··· Records for this task ···

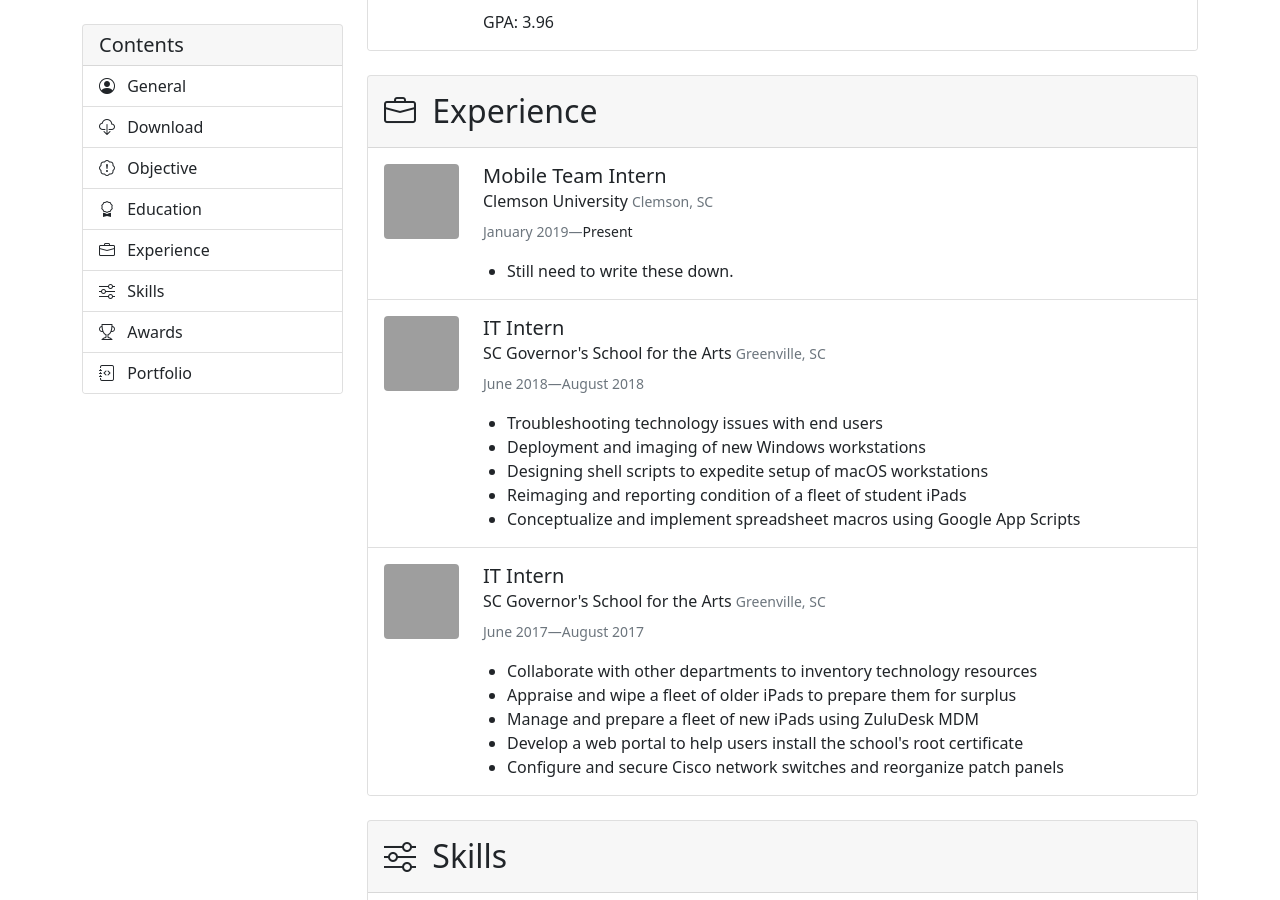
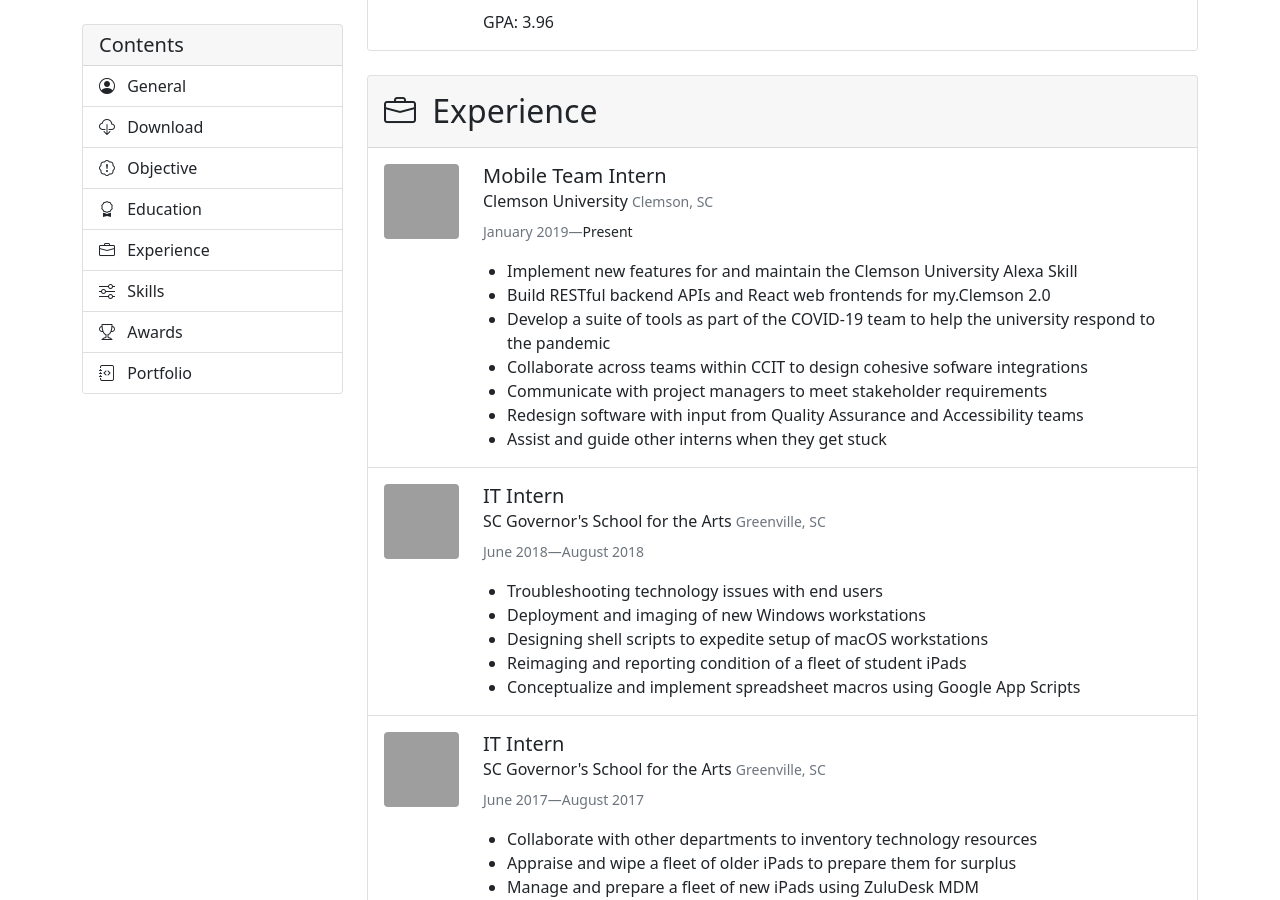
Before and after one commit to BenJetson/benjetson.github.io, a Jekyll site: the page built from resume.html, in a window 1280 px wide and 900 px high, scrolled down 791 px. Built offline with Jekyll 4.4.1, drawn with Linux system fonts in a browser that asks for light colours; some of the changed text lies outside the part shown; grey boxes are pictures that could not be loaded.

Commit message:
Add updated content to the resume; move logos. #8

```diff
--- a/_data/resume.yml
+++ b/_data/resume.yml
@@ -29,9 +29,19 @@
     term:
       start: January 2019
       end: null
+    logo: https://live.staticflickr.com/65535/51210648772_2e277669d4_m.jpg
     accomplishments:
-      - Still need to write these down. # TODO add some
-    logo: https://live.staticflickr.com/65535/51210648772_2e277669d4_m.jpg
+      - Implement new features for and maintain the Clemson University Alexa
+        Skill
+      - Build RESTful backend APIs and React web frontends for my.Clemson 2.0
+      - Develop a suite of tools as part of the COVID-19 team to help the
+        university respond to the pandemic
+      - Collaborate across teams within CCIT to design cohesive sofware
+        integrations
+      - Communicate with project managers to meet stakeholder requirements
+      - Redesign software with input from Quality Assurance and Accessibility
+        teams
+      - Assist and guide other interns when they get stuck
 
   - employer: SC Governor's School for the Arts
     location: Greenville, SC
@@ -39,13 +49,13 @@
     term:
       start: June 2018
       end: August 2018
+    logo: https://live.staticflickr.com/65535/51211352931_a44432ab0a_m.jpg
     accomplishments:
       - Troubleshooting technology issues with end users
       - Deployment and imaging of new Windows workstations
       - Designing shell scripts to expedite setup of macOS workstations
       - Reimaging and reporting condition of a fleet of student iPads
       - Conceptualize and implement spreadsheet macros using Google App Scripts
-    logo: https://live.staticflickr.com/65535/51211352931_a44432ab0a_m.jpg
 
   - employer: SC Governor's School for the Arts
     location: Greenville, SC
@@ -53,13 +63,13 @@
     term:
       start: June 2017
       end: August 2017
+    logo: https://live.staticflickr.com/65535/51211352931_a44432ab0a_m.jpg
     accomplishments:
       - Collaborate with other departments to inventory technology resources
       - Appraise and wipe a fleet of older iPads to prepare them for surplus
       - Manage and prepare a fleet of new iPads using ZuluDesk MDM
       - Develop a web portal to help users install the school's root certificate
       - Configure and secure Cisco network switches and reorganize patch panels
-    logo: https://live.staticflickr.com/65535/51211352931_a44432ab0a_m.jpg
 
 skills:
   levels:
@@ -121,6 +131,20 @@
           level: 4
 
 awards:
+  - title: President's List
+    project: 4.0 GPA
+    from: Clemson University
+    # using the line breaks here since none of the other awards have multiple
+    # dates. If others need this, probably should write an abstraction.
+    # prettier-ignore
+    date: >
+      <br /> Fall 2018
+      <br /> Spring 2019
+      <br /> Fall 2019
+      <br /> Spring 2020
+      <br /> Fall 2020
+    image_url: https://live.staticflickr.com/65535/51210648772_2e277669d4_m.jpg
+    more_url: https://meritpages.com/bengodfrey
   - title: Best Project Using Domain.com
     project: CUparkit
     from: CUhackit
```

···

- What you have to do
Please retype all of the material exactly, skipping whatever images it holds.

- Result below
Before and after one commit to BenJetson/benjetson.github.io, a Jekyll site: the page built from resume.html, in a window 1280 px wide and 900 px high, scrolled down 791 px. Built offline with Jekyll 4.4.1, drawn with Linux system fonts in a browser that asks for light colours; some of the changed text lies outside the part shown; grey boxes are pictures that could not be loaded.

Commit message:
Add updated content to the resume; move logos. #8

```diff
--- a/_data/resume.yml
+++ b/_data/resume.yml
@@ -29,9 +29,19 @@
     term:
       start: January 2019
       end: null
+    logo: https://live.staticflickr.com/65535/51210648772_2e277669d4_m.jpg
     accomplishments:
-      - Still need to write these down. # TODO add some
-    logo: https://live.staticflickr.com/65535/51210648772_2e277669d4_m.jpg
+      - Implement new features for and maintain the Clemson University Alexa
+        Skill
+      - Build RESTful backend APIs and React web frontends for my.Clemson 2.0
+      - Develop a suite of tools as part of the COVID-19 team to help the
+        university respond to the pandemic
+      - Collaborate across teams within CCIT to design cohesive sofware
+        integrations
+      - Communicate with project managers to meet stakeholder requirements
+      - Redesign software with input from Quality Assurance and Accessibility
+        teams
+      - Assist and guide other interns when they get stuck
 
   - employer: SC Governor's School for the Arts
     location: Greenville, SC
@@ -39,13 +49,13 @@
     term:
       start: June 2018
       end: August 2018
+    logo: https://live.staticflickr.com/65535/51211352931_a44432ab0a_m.jpg
     accomplishments:
       - Troubleshooting technology issues with end users
       - Deployment and imaging of new Windows workstations
       - Designing shell scripts to expedite setup of macOS workstations
       - Reimaging and reporting condition of a fleet of student iPads
       - Conceptualize and implement spreadsheet macros using Google App Scripts
-    logo: https://live.staticflickr.com/65535/51211352931_a44432ab0a_m.jpg
 
   - employer: SC Governor's School for the Arts
     location: Greenville, SC
@@ -53,13 +63,13 @@
     term:
       start: June 2017
       end: August 2017
+    logo: https://live.staticflickr.com/65535/51211352931_a44432ab0a_m.jpg
     accomplishments:
       - Collaborate with other departments to inventory technology resources
       - Appraise and wipe a fleet of older iPads to prepare them for surplus
       - Manage and prepare a fleet of new iPads using ZuluDesk MDM
       - Develop a web portal to help users install the school's root certificate
       - Configure and secure Cisco network switches and reorganize patch panels
-    logo: https://live.staticflickr.com/65535/51211352931_a44432ab0a_m.jpg
 
 skills:
   levels:
@@ -121,6 +131,20 @@
           level: 4
 
 awards:
+  - title: President's List
+    project: 4.0 GPA
+    from: Clemson University
+    # using the line breaks here since none of the other awards have multiple
+    # dates. If others need this, probably should write an abstraction.
+    # prettier-ignore
+    date: >
+      <br /> Fall 2018
+      <br /> Spring 2019
+      <br /> Fall 2019
+      <br /> Spring 2020
+      <br /> Fall 2020
+    image_url: https://live.staticflickr.com/65535/51210648772_2e277669d4_m.jpg
+    more_url: https://meritpages.com/bengodfrey
   - title: Best Project Using Domain.com
     project: CUparkit
     from: CUhackit
```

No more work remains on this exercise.